**** DATA PROVIDED
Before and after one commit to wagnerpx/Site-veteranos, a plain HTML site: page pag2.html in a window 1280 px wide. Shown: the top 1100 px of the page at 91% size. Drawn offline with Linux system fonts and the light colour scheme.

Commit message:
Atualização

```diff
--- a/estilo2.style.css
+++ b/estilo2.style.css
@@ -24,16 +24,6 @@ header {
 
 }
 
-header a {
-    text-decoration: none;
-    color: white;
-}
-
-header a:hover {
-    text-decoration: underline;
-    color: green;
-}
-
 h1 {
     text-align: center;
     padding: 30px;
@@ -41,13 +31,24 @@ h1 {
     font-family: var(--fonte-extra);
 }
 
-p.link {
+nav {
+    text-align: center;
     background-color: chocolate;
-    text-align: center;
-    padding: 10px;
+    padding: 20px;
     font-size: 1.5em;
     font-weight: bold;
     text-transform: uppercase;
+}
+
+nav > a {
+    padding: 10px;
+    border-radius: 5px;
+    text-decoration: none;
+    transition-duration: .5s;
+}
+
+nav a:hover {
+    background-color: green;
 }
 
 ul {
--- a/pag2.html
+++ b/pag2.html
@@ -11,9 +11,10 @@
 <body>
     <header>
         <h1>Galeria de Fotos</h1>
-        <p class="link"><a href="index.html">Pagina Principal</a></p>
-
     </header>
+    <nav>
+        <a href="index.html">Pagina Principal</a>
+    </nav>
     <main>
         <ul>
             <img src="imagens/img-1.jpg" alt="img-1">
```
********
**** DATA PROVIDED
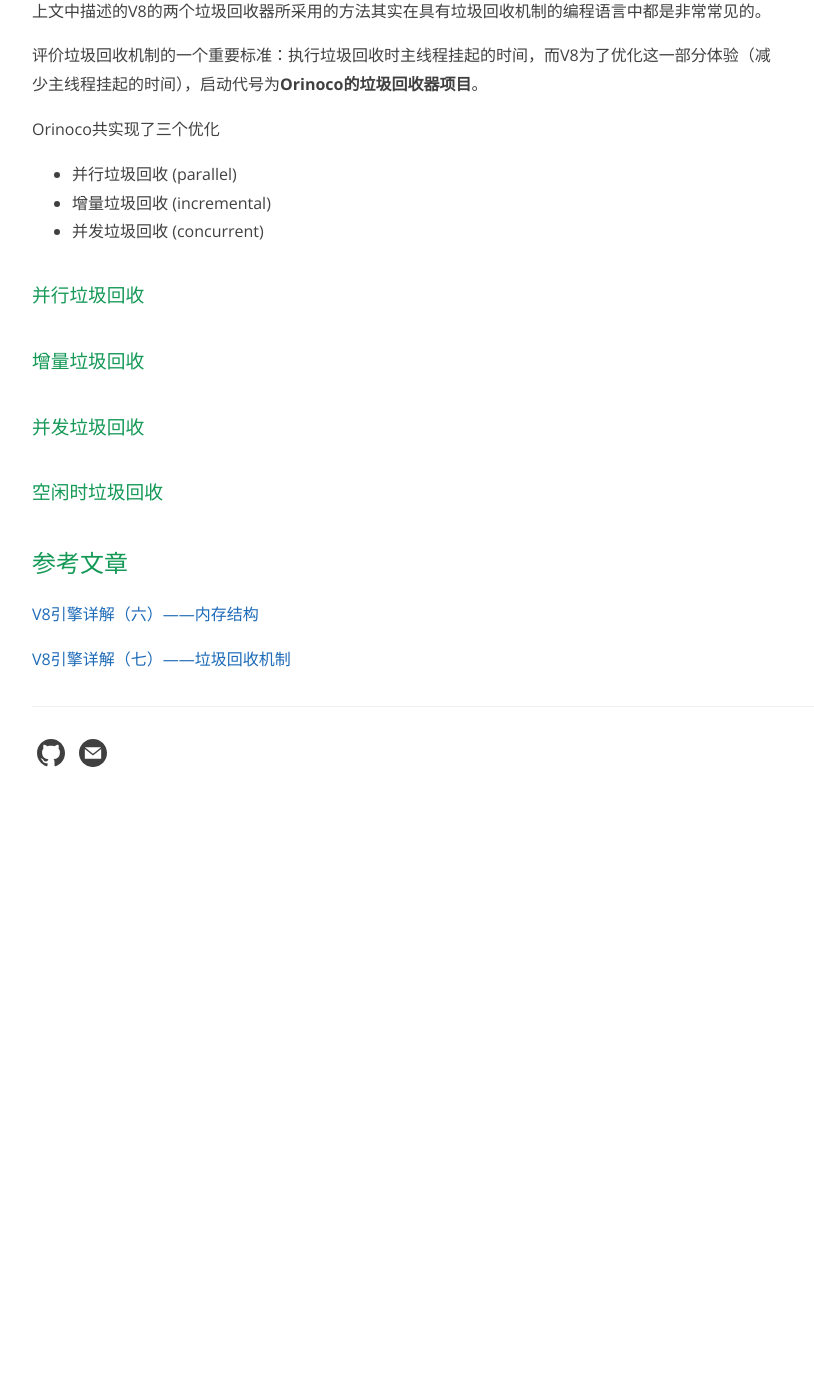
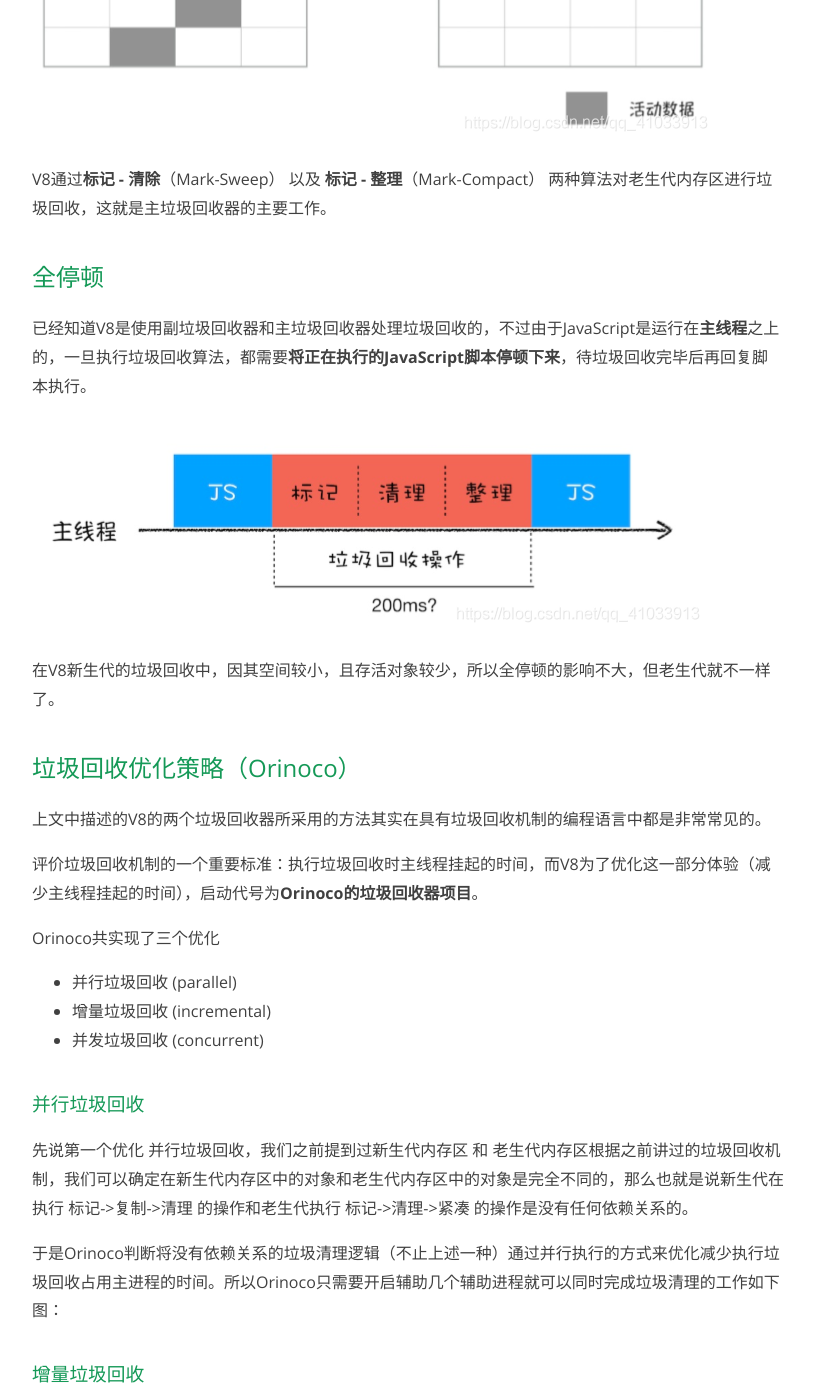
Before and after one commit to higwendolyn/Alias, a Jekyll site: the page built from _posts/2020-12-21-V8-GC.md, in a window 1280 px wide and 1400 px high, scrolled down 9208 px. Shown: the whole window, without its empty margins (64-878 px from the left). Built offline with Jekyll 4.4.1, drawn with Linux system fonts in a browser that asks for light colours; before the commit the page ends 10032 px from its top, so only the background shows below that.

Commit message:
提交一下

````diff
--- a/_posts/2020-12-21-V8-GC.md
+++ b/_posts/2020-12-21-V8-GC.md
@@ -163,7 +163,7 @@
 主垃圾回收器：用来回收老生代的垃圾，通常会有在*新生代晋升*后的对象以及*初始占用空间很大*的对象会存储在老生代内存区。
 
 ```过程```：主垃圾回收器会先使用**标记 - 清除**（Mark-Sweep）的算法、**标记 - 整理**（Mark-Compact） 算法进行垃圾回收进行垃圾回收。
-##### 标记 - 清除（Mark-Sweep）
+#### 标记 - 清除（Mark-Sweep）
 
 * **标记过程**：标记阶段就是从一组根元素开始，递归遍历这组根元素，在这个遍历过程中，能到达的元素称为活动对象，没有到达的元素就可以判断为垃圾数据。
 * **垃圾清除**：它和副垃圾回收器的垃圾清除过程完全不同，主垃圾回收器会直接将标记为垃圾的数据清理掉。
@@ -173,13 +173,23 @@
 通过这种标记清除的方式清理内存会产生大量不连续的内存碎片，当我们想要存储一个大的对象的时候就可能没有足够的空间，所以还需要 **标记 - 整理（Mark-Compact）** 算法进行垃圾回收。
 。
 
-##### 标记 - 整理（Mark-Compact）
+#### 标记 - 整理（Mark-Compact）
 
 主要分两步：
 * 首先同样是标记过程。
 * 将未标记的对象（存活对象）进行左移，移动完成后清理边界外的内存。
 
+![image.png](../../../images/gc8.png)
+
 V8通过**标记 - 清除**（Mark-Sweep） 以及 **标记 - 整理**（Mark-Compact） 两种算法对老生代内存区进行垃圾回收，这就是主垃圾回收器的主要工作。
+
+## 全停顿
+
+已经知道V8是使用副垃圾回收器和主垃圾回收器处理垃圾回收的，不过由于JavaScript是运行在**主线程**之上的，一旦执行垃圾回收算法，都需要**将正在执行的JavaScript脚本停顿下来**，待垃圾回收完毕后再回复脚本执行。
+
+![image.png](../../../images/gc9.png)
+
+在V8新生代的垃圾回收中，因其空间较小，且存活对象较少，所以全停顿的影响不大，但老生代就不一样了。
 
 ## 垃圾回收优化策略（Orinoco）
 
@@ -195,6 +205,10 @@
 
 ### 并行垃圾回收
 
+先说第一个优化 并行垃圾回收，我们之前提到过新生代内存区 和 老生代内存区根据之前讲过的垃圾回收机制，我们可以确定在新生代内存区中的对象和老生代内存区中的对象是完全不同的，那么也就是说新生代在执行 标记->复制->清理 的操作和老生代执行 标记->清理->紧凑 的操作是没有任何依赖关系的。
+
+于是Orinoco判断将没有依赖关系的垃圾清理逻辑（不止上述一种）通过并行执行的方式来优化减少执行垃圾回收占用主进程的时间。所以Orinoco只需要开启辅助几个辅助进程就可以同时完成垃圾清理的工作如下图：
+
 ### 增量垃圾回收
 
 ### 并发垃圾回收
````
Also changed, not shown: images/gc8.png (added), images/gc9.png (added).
********
**** DATA PROVIDED
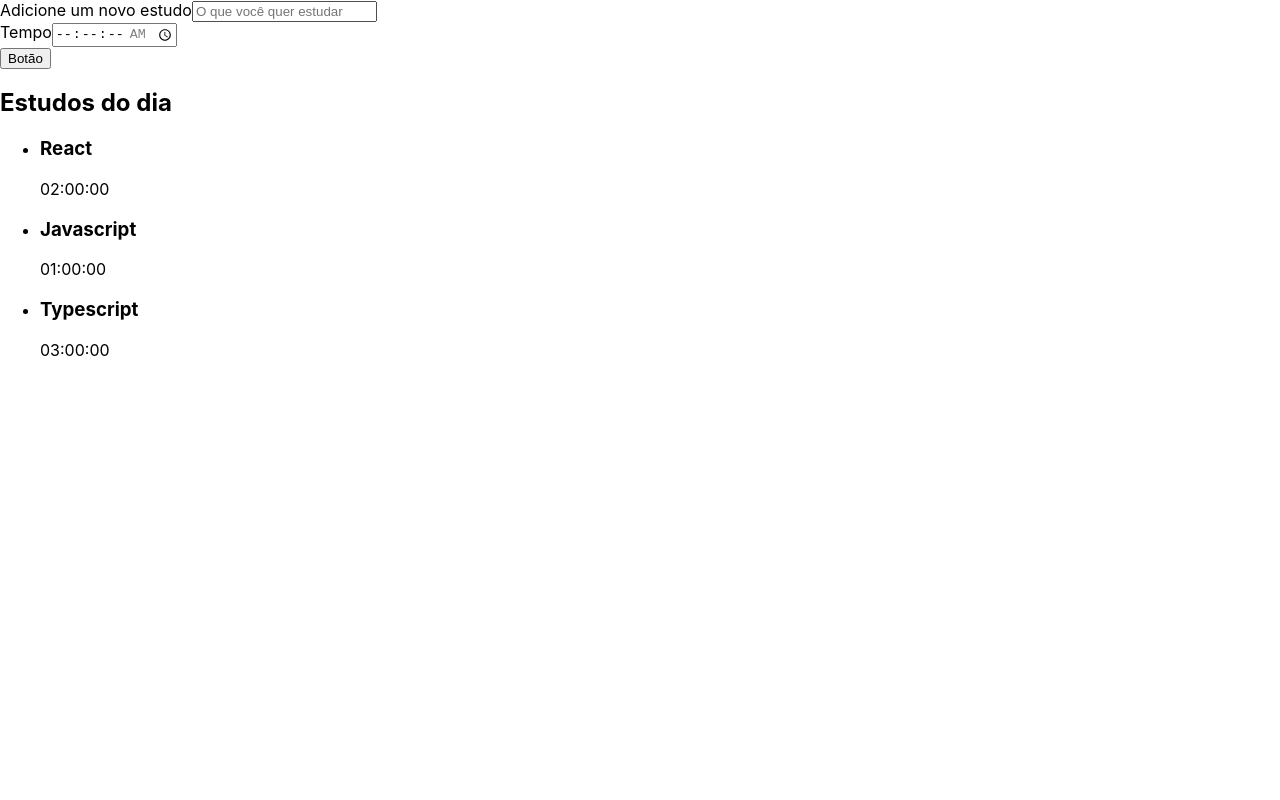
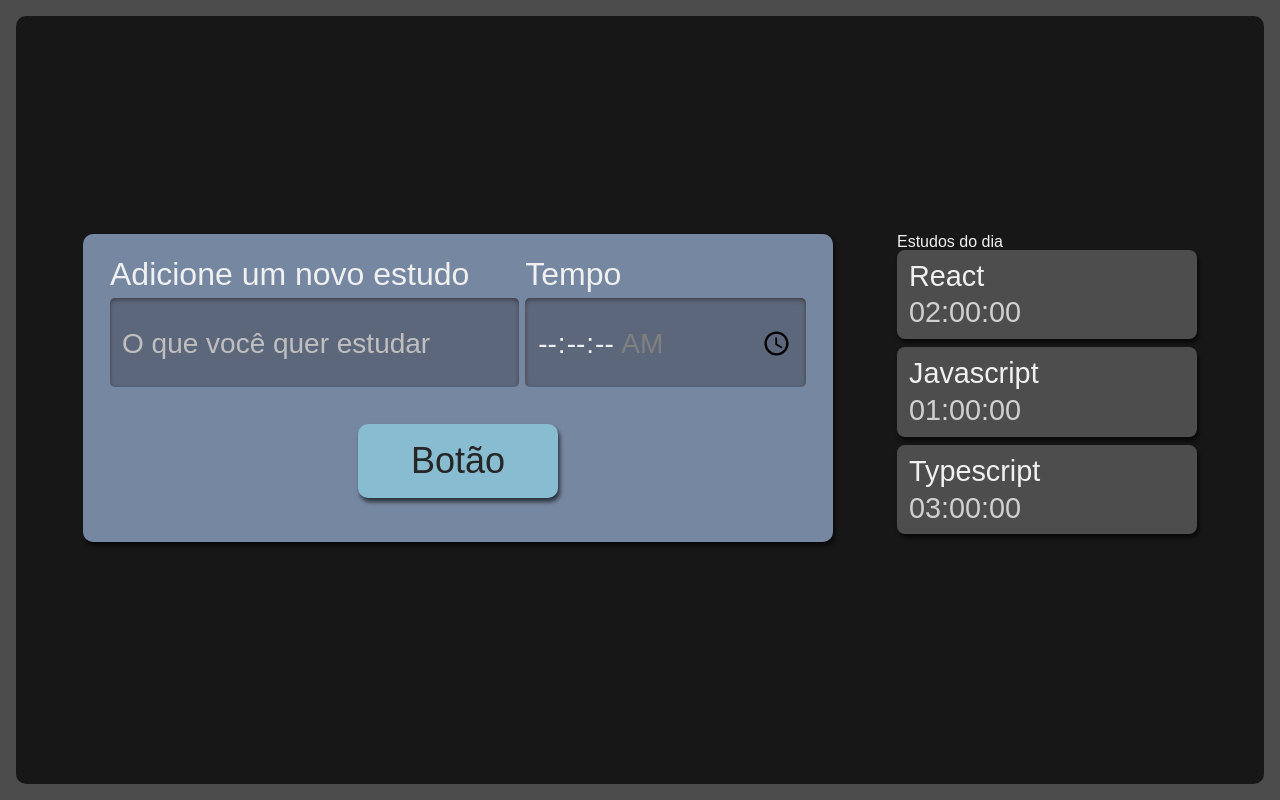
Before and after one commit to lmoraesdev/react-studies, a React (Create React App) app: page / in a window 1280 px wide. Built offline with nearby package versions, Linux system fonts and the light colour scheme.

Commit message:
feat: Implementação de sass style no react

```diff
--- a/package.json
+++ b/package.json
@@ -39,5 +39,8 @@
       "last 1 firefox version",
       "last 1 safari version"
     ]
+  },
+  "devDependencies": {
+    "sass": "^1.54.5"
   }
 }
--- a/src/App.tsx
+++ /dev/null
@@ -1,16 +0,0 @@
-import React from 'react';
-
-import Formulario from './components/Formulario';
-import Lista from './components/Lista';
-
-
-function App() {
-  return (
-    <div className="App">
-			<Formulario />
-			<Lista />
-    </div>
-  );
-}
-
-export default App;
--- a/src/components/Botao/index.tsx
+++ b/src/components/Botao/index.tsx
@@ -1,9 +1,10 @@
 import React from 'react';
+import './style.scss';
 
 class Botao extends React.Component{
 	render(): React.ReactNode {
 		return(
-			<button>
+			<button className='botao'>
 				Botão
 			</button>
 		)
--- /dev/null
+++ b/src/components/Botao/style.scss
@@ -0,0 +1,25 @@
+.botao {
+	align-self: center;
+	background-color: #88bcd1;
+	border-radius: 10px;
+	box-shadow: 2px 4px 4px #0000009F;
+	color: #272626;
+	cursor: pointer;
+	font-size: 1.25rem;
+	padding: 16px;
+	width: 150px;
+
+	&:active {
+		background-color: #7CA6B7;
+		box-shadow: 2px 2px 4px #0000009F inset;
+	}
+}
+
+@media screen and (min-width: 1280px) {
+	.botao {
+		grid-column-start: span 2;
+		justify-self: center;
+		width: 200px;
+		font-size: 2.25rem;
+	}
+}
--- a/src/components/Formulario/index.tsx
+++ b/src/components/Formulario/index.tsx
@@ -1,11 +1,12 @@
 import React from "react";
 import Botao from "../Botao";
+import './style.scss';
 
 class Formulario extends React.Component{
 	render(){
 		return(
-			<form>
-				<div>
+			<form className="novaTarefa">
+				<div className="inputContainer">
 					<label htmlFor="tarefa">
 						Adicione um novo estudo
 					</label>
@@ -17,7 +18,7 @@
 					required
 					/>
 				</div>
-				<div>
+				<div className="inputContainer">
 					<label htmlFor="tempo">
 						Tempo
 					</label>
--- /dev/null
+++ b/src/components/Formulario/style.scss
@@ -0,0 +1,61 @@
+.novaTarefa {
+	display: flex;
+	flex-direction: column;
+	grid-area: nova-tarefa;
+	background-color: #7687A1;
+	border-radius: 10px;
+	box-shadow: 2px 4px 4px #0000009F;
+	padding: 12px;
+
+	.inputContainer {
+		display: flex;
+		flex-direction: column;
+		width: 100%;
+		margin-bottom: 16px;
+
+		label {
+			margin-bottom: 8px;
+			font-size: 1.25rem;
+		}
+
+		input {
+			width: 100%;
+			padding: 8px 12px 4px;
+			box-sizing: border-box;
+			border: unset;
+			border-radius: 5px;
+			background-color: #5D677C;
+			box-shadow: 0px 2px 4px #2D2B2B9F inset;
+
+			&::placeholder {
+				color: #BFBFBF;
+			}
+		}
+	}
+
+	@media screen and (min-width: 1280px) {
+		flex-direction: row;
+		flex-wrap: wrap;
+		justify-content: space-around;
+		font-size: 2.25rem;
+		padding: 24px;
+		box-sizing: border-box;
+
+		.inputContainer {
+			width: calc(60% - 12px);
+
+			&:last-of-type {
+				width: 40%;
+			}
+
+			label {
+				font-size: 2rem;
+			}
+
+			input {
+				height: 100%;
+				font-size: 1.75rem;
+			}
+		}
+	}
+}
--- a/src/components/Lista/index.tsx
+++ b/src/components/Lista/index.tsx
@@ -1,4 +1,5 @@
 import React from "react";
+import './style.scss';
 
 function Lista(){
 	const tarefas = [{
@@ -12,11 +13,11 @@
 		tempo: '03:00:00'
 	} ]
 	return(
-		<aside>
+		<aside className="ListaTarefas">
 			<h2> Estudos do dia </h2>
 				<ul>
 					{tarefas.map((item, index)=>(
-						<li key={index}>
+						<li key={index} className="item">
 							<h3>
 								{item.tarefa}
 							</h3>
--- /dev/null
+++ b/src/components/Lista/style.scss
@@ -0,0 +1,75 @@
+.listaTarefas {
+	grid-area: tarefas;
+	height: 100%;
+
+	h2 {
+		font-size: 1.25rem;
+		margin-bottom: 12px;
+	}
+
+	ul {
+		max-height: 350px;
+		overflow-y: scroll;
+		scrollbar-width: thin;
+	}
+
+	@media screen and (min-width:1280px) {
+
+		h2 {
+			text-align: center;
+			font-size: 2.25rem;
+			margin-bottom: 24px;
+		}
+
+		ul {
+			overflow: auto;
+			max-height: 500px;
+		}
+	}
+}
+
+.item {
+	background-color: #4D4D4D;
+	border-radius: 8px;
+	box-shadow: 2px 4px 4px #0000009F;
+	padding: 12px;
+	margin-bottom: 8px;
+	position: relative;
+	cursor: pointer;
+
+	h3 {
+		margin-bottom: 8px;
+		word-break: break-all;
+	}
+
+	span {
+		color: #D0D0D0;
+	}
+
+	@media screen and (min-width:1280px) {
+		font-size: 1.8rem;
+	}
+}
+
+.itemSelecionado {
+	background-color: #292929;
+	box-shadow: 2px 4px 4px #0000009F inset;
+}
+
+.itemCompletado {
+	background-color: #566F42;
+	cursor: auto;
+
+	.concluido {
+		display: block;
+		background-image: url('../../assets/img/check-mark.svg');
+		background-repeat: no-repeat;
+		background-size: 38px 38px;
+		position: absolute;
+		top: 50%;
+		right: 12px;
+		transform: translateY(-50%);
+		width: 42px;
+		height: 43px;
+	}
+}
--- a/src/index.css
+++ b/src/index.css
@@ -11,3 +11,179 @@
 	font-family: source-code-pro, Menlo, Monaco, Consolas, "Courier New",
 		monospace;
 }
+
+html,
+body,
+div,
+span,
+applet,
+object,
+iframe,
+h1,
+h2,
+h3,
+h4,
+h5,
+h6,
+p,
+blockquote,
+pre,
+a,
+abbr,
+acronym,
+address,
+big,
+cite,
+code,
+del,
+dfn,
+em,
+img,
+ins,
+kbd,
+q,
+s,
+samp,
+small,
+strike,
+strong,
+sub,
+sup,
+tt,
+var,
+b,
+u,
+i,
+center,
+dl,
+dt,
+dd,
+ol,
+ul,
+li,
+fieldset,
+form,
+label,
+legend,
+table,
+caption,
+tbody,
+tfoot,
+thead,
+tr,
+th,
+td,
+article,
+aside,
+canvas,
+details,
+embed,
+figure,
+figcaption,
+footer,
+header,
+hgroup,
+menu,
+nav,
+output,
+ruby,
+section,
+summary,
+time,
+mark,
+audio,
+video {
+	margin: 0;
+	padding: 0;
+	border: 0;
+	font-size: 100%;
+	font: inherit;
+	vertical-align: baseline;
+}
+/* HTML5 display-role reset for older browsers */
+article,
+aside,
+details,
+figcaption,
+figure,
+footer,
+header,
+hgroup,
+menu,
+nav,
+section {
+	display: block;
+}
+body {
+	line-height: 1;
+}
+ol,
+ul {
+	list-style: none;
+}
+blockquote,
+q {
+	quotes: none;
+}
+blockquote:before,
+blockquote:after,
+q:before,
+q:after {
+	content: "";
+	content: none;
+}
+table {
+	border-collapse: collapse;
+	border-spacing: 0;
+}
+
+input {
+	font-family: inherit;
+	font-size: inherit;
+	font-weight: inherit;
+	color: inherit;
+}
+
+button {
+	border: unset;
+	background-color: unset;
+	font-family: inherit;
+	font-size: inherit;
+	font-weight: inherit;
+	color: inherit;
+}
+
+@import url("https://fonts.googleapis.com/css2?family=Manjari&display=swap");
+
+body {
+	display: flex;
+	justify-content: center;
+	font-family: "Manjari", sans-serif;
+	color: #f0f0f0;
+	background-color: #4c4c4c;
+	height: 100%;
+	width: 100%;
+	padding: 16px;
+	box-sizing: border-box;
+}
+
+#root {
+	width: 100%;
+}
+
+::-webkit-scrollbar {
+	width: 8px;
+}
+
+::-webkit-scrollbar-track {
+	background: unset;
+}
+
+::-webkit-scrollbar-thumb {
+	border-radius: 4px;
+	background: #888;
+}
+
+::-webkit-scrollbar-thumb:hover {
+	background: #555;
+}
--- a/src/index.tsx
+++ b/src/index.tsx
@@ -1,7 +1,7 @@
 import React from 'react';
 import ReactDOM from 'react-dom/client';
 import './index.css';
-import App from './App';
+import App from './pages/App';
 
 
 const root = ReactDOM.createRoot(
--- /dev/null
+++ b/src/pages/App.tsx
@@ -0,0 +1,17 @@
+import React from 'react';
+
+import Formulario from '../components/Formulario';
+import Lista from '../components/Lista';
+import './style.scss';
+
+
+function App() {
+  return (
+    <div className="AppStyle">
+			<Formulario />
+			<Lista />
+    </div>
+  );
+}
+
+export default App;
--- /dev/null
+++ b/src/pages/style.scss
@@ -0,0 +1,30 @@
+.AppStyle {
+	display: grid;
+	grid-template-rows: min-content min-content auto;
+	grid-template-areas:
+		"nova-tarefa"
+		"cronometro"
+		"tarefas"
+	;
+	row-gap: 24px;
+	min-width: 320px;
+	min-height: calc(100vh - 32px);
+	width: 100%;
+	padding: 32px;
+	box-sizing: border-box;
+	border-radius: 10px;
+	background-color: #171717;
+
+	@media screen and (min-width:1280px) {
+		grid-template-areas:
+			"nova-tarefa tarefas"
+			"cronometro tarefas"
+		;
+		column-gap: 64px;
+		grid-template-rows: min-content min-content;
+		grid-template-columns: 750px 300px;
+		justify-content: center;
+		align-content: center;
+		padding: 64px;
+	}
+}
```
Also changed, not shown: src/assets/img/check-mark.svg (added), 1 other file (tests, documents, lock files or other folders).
********
- [GOAL OF THE EXERCISE]: Each line of the data that holds "none" should be copied.

- [EXERCISE OUTPUT]:
-    text-decoration: none;
+    text-decoration: none;
+	list-style: none;
+	quotes: none;
+	content: none;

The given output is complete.